Data entries:

━━━━━━━━━━━━━━━━━━━━━━━━━━━━━━

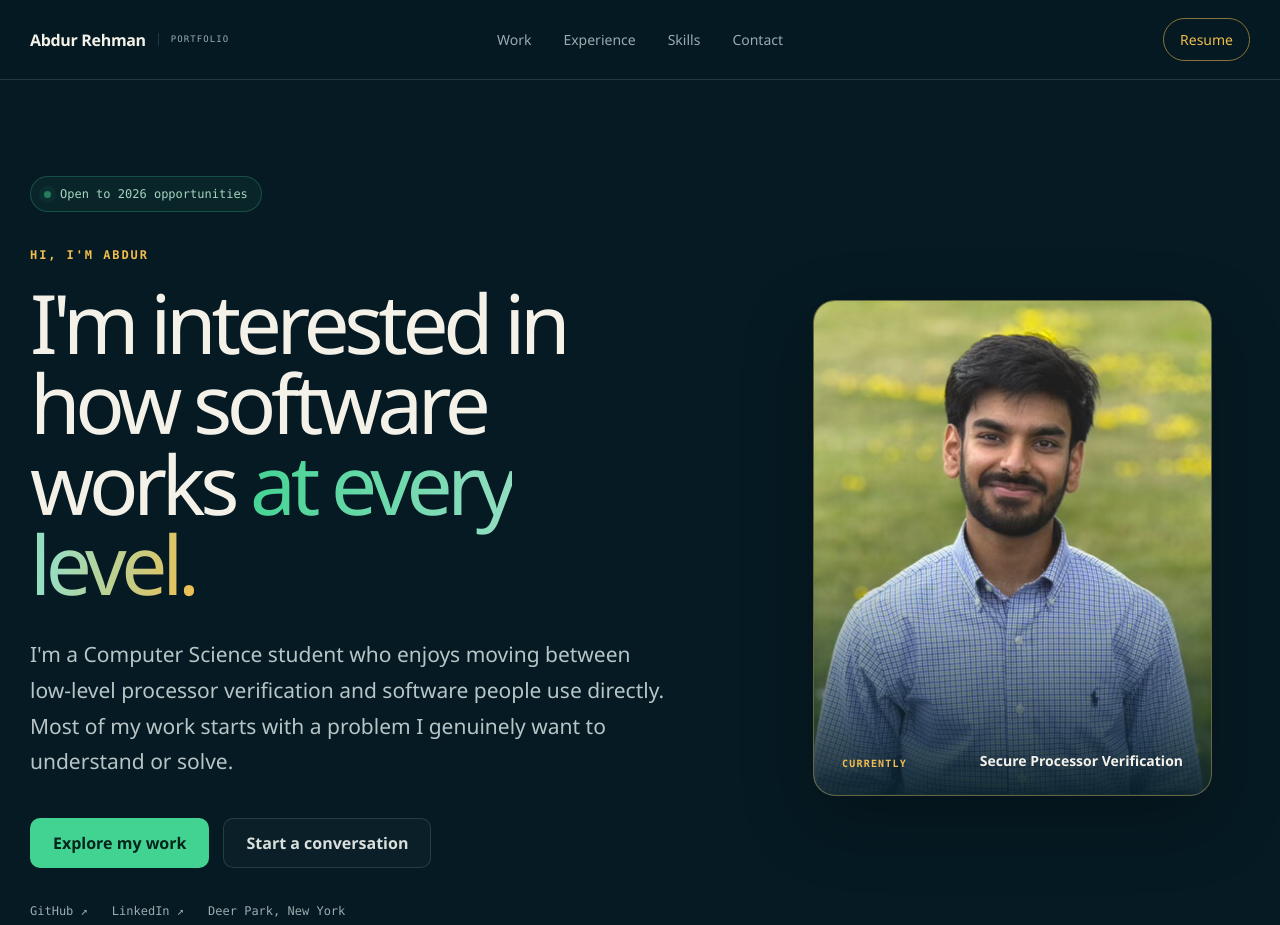
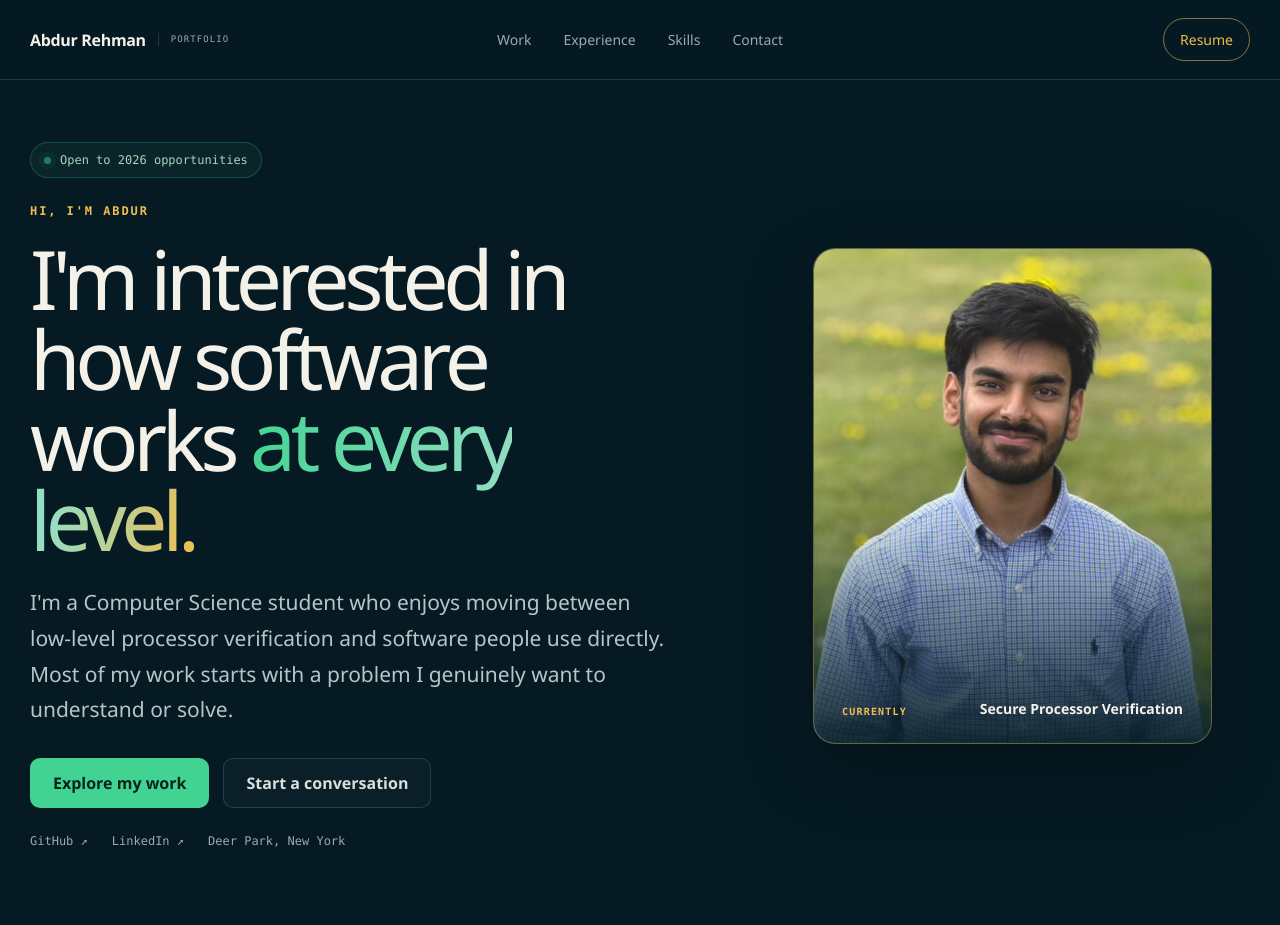
Before and after one commit to rehman20052/rehman20052.github.io, a Next.js app: page / in a window 1280 px wide. Shown: the top 925 px of the page. Built offline with nearby package versions, Linux system fonts and the light colour scheme.

Commit message:
Tighten hero vertical spacing

```diff
--- a/app/globals.css
+++ b/app/globals.css
@@ -128,15 +128,15 @@ img {
   grid-template-columns: minmax(0, 1.15fr) minmax(360px, 0.85fr);
   gap: clamp(48px, 8vw, 120px);
   align-items: center;
-  min-height: calc(100vh - 80px);
-  padding-block: 96px;
+  min-height: auto;
+  padding-block: 62px 76px;
 }
 
 .availability {
   display: inline-flex;
   align-items: center;
   gap: 9px;
-  margin-bottom: 34px;
+  margin-bottom: 24px;
   padding: 8px 13px;
   border: 1px solid rgba(66, 211, 146, 0.24);
   border-radius: 999px;
@@ -187,7 +187,7 @@ img {
 
 .hero-intro {
   max-width: 690px;
-  margin: 34px 0 0;
+  margin: 26px 0 0;
   color: #b7c5c6;
   font-size: clamp(18px, 2vw, 21px);
   line-height: 1.7;
@@ -200,6 +200,10 @@ img {
   flex-wrap: wrap;
   gap: 14px;
   margin-top: 38px;
+}
+
+.hero-actions {
+  margin-top: 30px;
 }
 
 .button {
@@ -244,7 +248,7 @@ img {
   display: flex;
   flex-wrap: wrap;
   gap: 24px;
-  margin-top: 34px;
+  margin-top: 24px;
   color: var(--muted);
   font-family: var(--font-geist-mono), monospace;
   font-size: 12px;
```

━━━━━━━━━━━━━━━━━━━━━━━━━━━━━━

WORK TO COMPLETE:
The answer must be a single number: how many lines of the records contain the string "margin".

RESULT BELOW:
8